As if it needed defending, this past week President Trump announced that he will be making sure that we stop attacks “on Judeo-Christian values.”
Whatever those values might be.
And when did “Judeo-Christian” become a thing?
As fellow columnist Mark Silk has said, the notion of a “Judeo-Christian tradition” comes into existence before World War II. It was a way of counteracting the fascist use of “Christian” as code language for anti-Semitic.
But, it had unique utility in American life. In 1952, President Dwight D. Eisenhower proclaimed: “Our government makes no sense unless it is founded on a deeply felt religious faith — and I don’t care what it is.”
This was when “In God We Trust” appeared on our national currency. This was when “under God” made it appearance in the Pledge of Allegiance.
And why? Because we now had a new enemy. Soviet Communism was atheistic. We had to emphasize that we were different, that our culture had a different source of energy. But, pay attention: the proliferation of religious institutions did not mean that there was an equal growth in American spirituality. American religion was pretty bland. It was “faith for the sake of faith.”
“Faith for the sake of faith” fit well into the post-war suburban expansion. For the first time, Jews and Christians lived in close and peaceful proximity to each other. Every Main Street in every emerging suburb had its Catholic Church, its Protestant church, and its synagogue.
That is how we wound up with “Judeo-Christian.” Basically, it allowed Jews into the “country club” — if not the real tennis and golf country club (that would come later), then at least the formerly restricted “country club” of American culture.
“Judeo-Christian” was a bone that America threw to the Jews, letting us think that our religious faith was an equal partner in American life. When you consider that American Jews never constituted more than three percent of the American population, it seemed like a rather generous move.

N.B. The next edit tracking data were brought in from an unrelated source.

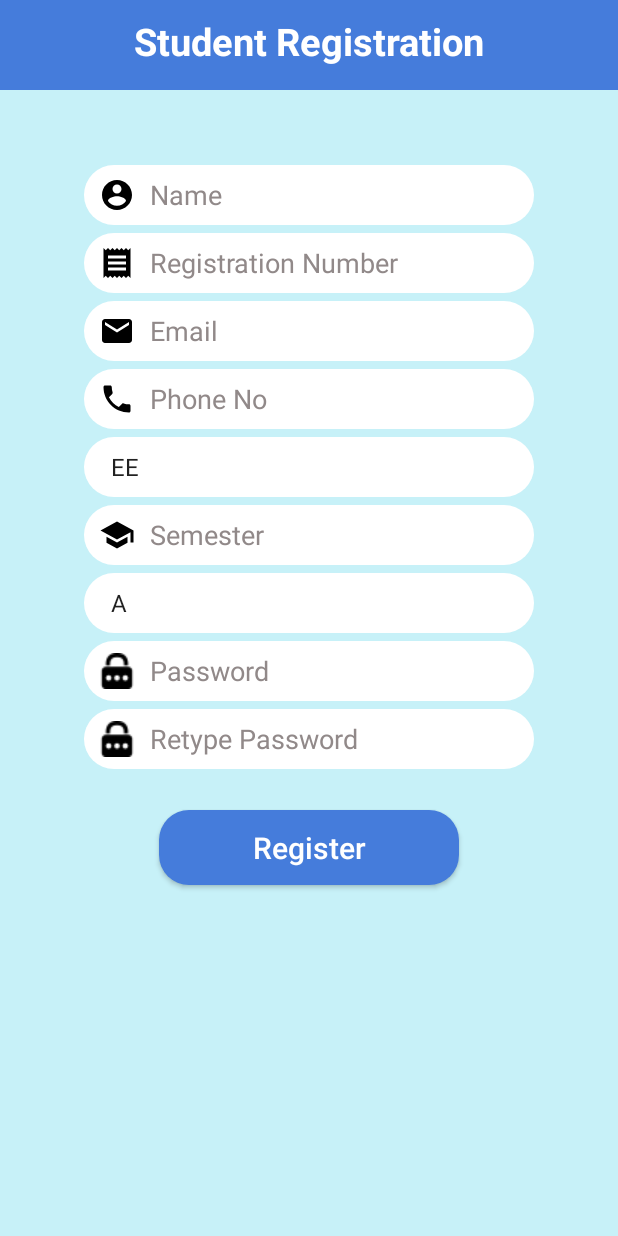
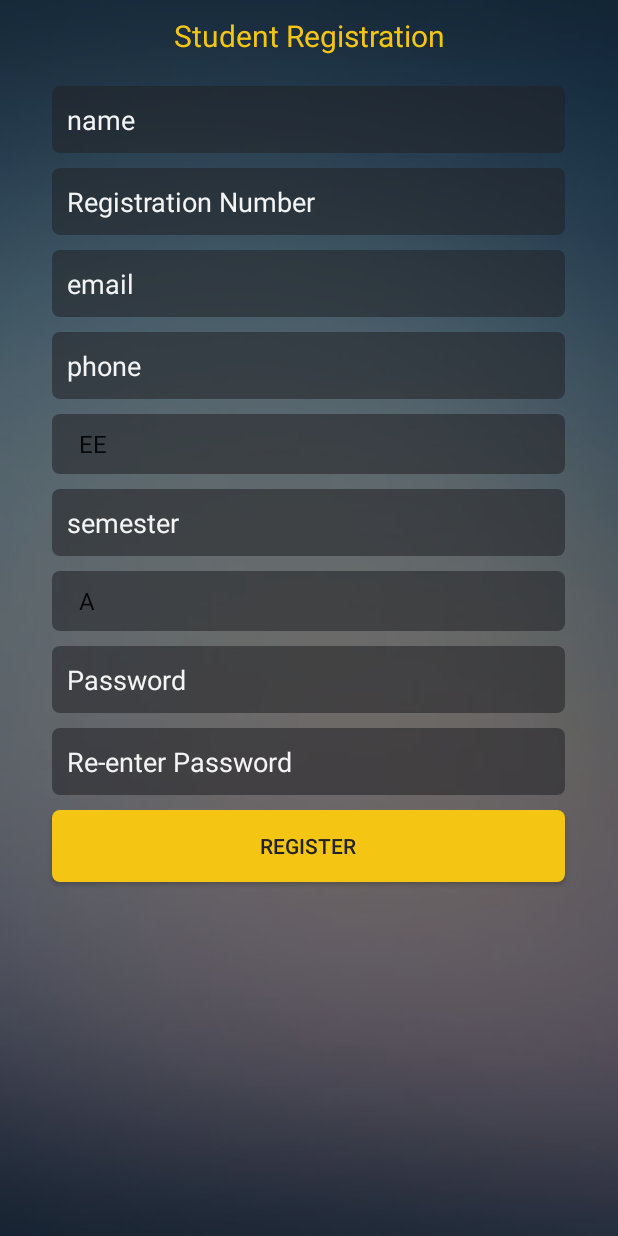
Before and after one commit to kks0101/AMS, an Android app: the StudentRegister screen opened directly, with no data from a screen before it, on a phone screen of 412 x 824 dp. Run offline under Robolectric (Android 15) with nearby library versions, the light colour scheme and no system bars; our stand-ins replace Firebase (no records; nobody signed in at launch, a user with empty details on screens opened directly); libraries missing offline, so code that uses them is left out: org.json.simple.

Commit message:
student registration updated

```diff
--- a/app/src/main/res/layout/activity_student_register.xml
+++ b/app/src/main/res/layout/activity_student_register.xml
@@ -4,172 +4,165 @@
     xmlns:tools="http://schemas.android.com/tools"
     android:layout_width="match_parent"
     android:layout_height="match_parent"
-    tools:context=".StudentRegister"
-    android:background="@color/colorAccent">
-
-    <TextView
-        android:id="@+id/display"
-        android:layout_width="match_parent"
-        android:layout_height="60dp"
-        android:layout_marginTop="0dp"
-        android:text="Student Registration"
-        android:layout_alignParentLeft="true"
-        android:layout_centerHorizontal="true"
-        android:paddingTop="10dp"
-        android:textColor="#FFFFFF"
-        android:textSize="25dp"
-        android:textStyle="bold"
-        android:background="@drawable/text_edit"
-        android:textAlignment="center"
-        android:textAllCaps="false"
-        android:textAppearance="@style/TextAppearance.AppCompat.Large" />
+    tools:context=".MainActivity">
 
     <LinearLayout
-        android:id="@+id/registerItem"
+        android:layout_width="match_parent"
+        android:layout_height="match_parent"
+        android:background="@drawable/login"
+        android:gravity="center"/>
+
+    <LinearLayout
+        android:layout_width="match_parent"
+        android:layout_height="match_parent"
+        android:background="@color/colorPrimaryDark1"
+        android:alpha="0.5"/>
+    <TextView
+        android:layout_width="match_parent"
+        android:layout_height="wrap_content"
+        android:layout_marginTop="10dp"
+        android:gravity="center"
+        android:text="Student Registration"
+        android:textColor="@color/colorPrimary1"
+        style="@style/TextAppearance.AppCompat.Headline"
+        android:fontFamily="sans-serif"
+        android:textSize="20dp"
+        android:id="@+id/txt"
+        />
+    <EditText
         android:layout_width="match_parent"
         android:layout_height="wrap_content"
         android:layout_centerHorizontal="true"
-        android:layout_below="@+id/display"
-        android:orientation="vertical"
-        android:paddingTop="50dp">
-
+        android:layout_below="@+id/txt"
+        android:layout_marginTop="20dp"
+        android:layout_marginRight="70dp"
+        android:background="@drawable/input_shape"
+        android:padding="10dp"
+        android:hint="name"
+        android:textColorHint="@color/colorAccent1"
+        android:textColor="@color/colorAccent1"
+        android:id="@+id/studentNameField"/>
     <EditText
-            android:id="@+id/studentNameField"
-            android:textColorHint="@color/textColor"
-            android:layout_width="300dp"
+        android:layout_width="match_parent"
+        android:layout_height="wrap_content"
+        android:layout_centerHorizontal="true"
+        android:layout_below="@+id/studentNameField"
+        android:layout_marginTop="10dp"
+        android:layout_marginRight="70dp"
+        android:background="@drawable/input_shape"
+        android:padding="10dp"
+        android:hint="Registration Number"
+        android:textColorHint="@color/colorAccent1"
+        android:textColor="@color/colorAccent1"
+        android:id="@+id/studentRegNo"/>
+    <EditText
+        android:layout_width="match_parent"
+        android:layout_height="wrap_content"
+        android:layout_centerHorizontal="true"
+        android:layout_below="@id/studentRegNo"
+        android:layout_marginTop="10dp"
+        android:layout_marginRight="70dp"
+        android:background="@drawable/input_shape"
+        android:padding="10dp"
+        android:hint="email"
+        android:textColorHint="@color/colorAccent1"
+        android:textColor="@color/colorAccent1"
+        android:id="@+id/studentEmailField"/>
+    <EditText
+        android:layout_width="match_parent"
+        android:layout_height="wrap_content"
+        android:layout_centerHorizontal="true"
+        android:layout_below="@id/studentEmailField"
+        android:layout_marginTop="10dp"
+        android:layout_marginRight="70dp"
+        android:background="@drawable/input_shape"
+        android:padding="10dp"
+        android:hint="phone"
+        android:textColorHint="@color/colorAccent1"
+        android:textColor="@color/colorAccent1"
+        android:id="@+id/studentPhoneNoField"/>
+    <Spinner
+        android:id="@+id/branchSpinner"
+        android:layout_width="match_parent"
         android:layout_height="40dp"
-            android:layout_gravity="center_horizontal"
-            android:drawableLeft="@drawable/name"
-            android:background="@drawable/edit_round"
+        android:layout_marginTop="10dp"
+        android:layout_marginRight="70dp"
+        android:layout_centerHorizontal="true"
+        android:layout_below="@+id/studentPhoneNoField"
+        android:background="@drawable/input_shape"
         android:drawablePadding="10dp"
         android:paddingLeft="10dp"
-            android:textColor="@color/black"
-            android:hint="Name" />
-
+        android:prompt="@string/branch"
+        android:spinnerMode="dialog"/>
     <EditText
-            android:id="@+id/studentRegNo"
-            android:textColorHint="@color/textColor"
-            android:layout_width="300dp"
+        android:layout_width="match_parent"
+        android:layout_height="wrap_content"
+        android:layout_centerHorizontal="true"
+        android:layout_below="@+id/branchSpinner"
+        android:layout_marginTop="10dp"
+        android:layout_marginRight="70dp"
+        android:background="@drawable/input_shape"
+        android:padding="10dp"
+        android:hint="semester"
+        android:textColorHint="@color/colorAccent1"
+        android:textColor="@color/colorAccent1"
+        android:id="@+id/studentSemesterField"/>
+    <Spinner
+        android:id="@+id/groupSpinner"
+        android:layout_width="match_parent"
         android:layout_height="40dp"
-            android:layout_gravity="center_horizontal"
-            android:drawableLeft="@drawable/regiter"
-            android:background="@drawable/edit_round"
+        android:layout_marginTop="10dp"
+        android:layout_marginRight="70dp"
+        android:layout_centerHorizontal="true"
+        android:layout_below="@+id/studentSemesterField"
+        android:background="@drawable/input_shape"
         android:drawablePadding="10dp"
         android:paddingLeft="10dp"
-            android:layout_marginTop="5dp"
-            android:textColor="@color/black"
-            android:hint="Registration Number" />
+        android:prompt="@string/group"
+        android:spinnerMode="dialog"/>
 
 
     <EditText
-            android:id="@+id/studentEmailField"
-            android:textColorHint="@color/textColor"
-            android:layout_width="300dp"
-            android:layout_height="40dp"
-            android:layout_gravity="center_horizontal"
-            android:drawableLeft="@drawable/email"
-            android:background="@drawable/edit_round"
-            android:drawablePadding="10dp"
-            android:paddingLeft="10dp"
-            android:layout_marginTop="5dp"
-            android:hint="Email"
-            android:textColor="@color/black"/>
-
+        android:layout_width="match_parent"
+        android:layout_height="wrap_content"
+        android:layout_centerHorizontal="true"
+        android:layout_below="@id/groupSpinner"
+        android:layout_marginTop="10dp"
+        android:layout_marginRight="70dp"
+        android:background="@drawable/input_shape"
+        android:padding="10dp"
+        android:inputType="textPassword"
+        android:hint="Password"
+        android:textColorHint="@color/colorAccent1"
+        android:textColor="@color/colorAccent1"
+        android:id="@+id/passwordField"/>
     <EditText
-            android:id="@+id/studentPhoneNoField"
-            android:textColorHint="@color/textColor"
-            android:layout_width="300dp"
-            android:layout_height="40dp"
-            android:layout_gravity="center_horizontal"
-            android:drawableLeft="@drawable/phone"
-            android:background="@drawable/edit_round"
-            android:drawablePadding="10dp"
-            android:paddingLeft="10dp"
-            android:layout_marginTop="5dp"
-            android:hint="Phone No"
-            android:textColor="@color/black"/>
+        android:layout_width="match_parent"
+        android:layout_height="wrap_content"
+        android:layout_centerHorizontal="true"
+        android:layout_below="@id/passwordField"
+        android:layout_marginTop="10dp"
+        android:layout_marginRight="70dp"
+        android:background="@drawable/input_shape"
+        android:padding="10dp"
+        android:inputType="textPassword"
+        android:hint="Re-enter Password"
+        android:textColorHint="@color/colorAccent1"
+        android:textColor="@color/colorAccent1"
+        android:id="@+id/retypePassword"/>
+    <Button
+        android:layout_width="match_parent"
+        android:layout_height="wrap_content"
+        android:layout_below="@id/retypePassword"
+        android:layout_marginTop="10dp"
+        android:layout_marginLeft="70dp"
+        android:layout_centerHorizontal="true"
+        android:background="@drawable/shape2"
+        android:text="Register"
+        android:textColor="@color/colorPrimaryDark1"
+        android:id="@+id/studentRegister"/>
 
 
-        <Spinner
-            android:id="@+id/branchSpinner"
-            android:layout_width="300dp"
-            android:layout_height="40dp"
-            android:layout_gravity="center_horizontal"
-            android:background="@drawable/edit_round"
-            android:drawablePadding="10dp"
-            android:paddingLeft="10dp"
-            android:layout_marginTop="5dp"
-            android:prompt="@string/branch"
-            android:spinnerMode="dialog"/>
 
-        <EditText
-            android:id="@+id/studentSemesterField"
-            android:textColorHint="@color/textColor"
-            android:layout_width="300dp"
-            android:layout_height="40dp"
-            android:layout_gravity="center_horizontal"
-            android:drawableLeft="@drawable/semester"
-            android:background="@drawable/edit_round"
-            android:drawablePadding="10dp"
-            android:paddingLeft="10dp"
-            android:layout_marginTop="5dp"
-            android:hint="Semester"
-            android:textColor="@color/black"/>
 
-        <Spinner
-            android:id="@+id/groupSpinner"
-            android:layout_width="300dp"
-            android:layout_height="40dp"
-            android:layout_gravity="center_horizontal"
-            android:popupBackground="@color/colorAccent"
-            android:background="@drawable/edit_round"
-            android:drawablePadding="10dp"
-            android:paddingLeft="10dp"
-            android:layout_marginTop="5dp"
-            android:prompt="@string/group"
-            android:spinnerMode="dialog"/>
-
-        <EditText
-            android:id="@+id/passwordField"
-            android:textColorHint="@color/textColor"
-            android:layout_width="300dp"
-            android:layout_height="40dp"
-            android:layout_gravity="center_horizontal"
-            android:drawableLeft="@drawable/password"
-            android:background="@drawable/edit_round"
-            android:drawablePadding="10dp"
-            android:paddingLeft="10dp"
-            android:layout_marginTop="5dp"
-            android:hint="Password"
-            android:inputType="textPassword"
-            android:textColor="@color/black"/>
-
-        <EditText
-            android:id="@+id/retypePassword"
-            android:textColorHint="@color/textColor"
-            android:layout_width="300dp"
-            android:layout_height="40dp"
-            android:layout_gravity="center_horizontal"
-            android:drawableLeft="@drawable/password"
-            android:background="@drawable/edit_round"
-            android:drawablePadding="10dp"
-            android:paddingLeft="10dp"
-            android:layout_marginTop="5dp"
-            android:hint="Retype Password"
-            android:inputType="textPassword"
-            android:textColor="@color/black"/>
-    </LinearLayout>
-
-    <Button
-        android:id="@+id/studentRegister"
-        android:layout_width="200dp"
-        android:layout_height="50dp"
-        android:layout_centerHorizontal="true"
-        android:layout_below="@+id/registerItem"
-        android:layout_marginTop="27dp"
-        android:background="@drawable/button_round"
-        android:textAllCaps="false"
-        android:textColor="#FFFFFF"
-        android:textSize="20dp"
-        android:text="Register" />
 </RelativeLayout>
--- a/app/src/main/res/values/colors.xml
+++ b/app/src/main/res/values/colors.xml
@@ -1,7 +1,7 @@
 <?xml version="1.0" encoding="utf-8"?>
 <resources>
     <color name="colorPrimary">#457CDB</color>
-    <color name="colorPrimaryDark">#246BE4</color>
+    <color name="colorPrimaryDark">#0A3150</color>
     <color name="colorAccent">#C7F1F8</color>
     <color name="textColor">#918989</color>
     <color name="black">#000000</color>
```
Lines whose indentation alone changed are shown as unchanged.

And because American Jews were (rightly) sick to death of being other, and being persecuted, we parroted “Judeo-Christian” along with everyone else. It meant that Jews were strangers no more, that we were not peripheral, that we were ready for prime time.
But, in fact, this was never the case.
Oh, yes, of course — schools would close for the Jewish High Holy Days. You could get matzah in supermarkets. Jews made their famous contributions to American culture.
But, religiously? Not so much.
America’s default religious culture was — and continues to be — Christian. This, despite the massive demographic challenges that non-Christian religions have posed to the American body politic.
And, even still: an avowed agnostic or atheist would have a lot of trouble getting elected to a high American office.
Moreover: despite our society’s avowed “Judeo-Christian” cultural heritage, Jewish thinkers and specifically Jewish texts get short shrift in the public consciousness. You can be a literate American without knowing anything about Jewish thought.
The books of the Hebrew Bible (and, please, not “Old Testament”) and the books of the Christian Bible? Sure. At the very least, they make guest appearances in the New York Times crossword puzzle.
But, 21 down, “book of Jewish wisdom,” six letter word — Talmud?
14 across, Jewish thinker, five letter word — Buber?
I don’t think so.
When it comes to Judaism as being part of the American canon, Judaism is as disadvantaged as any non-Christian, non-Western culture.
So, let’s be honest. “Judeo-Christian” does not really exist.
Shall we go further?
The whole notion of “Judeo-Christian” papers over some very real and crucial differences between the two faiths and the two cultures. Notions like the personage of Jesus of Nazareth; the meaning of religious law; the very essence of human nature — for starters.
And, even further: “Judeo-Christian” began as an elegant way of saying “We are believers; the Russians aren’t.” It had a political agenda.
It still does, in case you haven’t been paying attention. When contemporary politicians invoke the “Judeo-Christian tradition,” you can bet your electric menorah that what they are saying is “Judeo-Christian — and not Muslim, or Sikh, or anything else.
And so, Trump wants to defend “Judeo-Christian values,” along with girding on his armor for that imaginary “war against Christmas,” which was actually only (only!) a war for civility, politeness, and the affirmation of genuine American diversity — the recognition that not all Americans are Christian.
I invite you to join me in defending “Judeo-Christian” values as well. Especially (and, perhaps, only) if those values include such biblical greatest hits as:
- Tzedakah for the poor
- The vigorous pursuit of healing for those who are ill
- Welcoming the stranger
- The idea that all humans are descended from Adam and Eve, and are therefore deserving of dignity
- The impartial pursuit of justice, for both the rich and the poor
- The idea of limited monarchy — that the king or president is subject to the same laws as everyone else
- Stewardship over the earth as God’s creation
And, if we were going to expand this list into post-biblical Jewish sacred literature, we might add the following notion:
Truth thrives on multiple opinions, each one wrestling with the others.
If that is what turns out to be the “Judeo-Christian tradition,” sure — sign me up.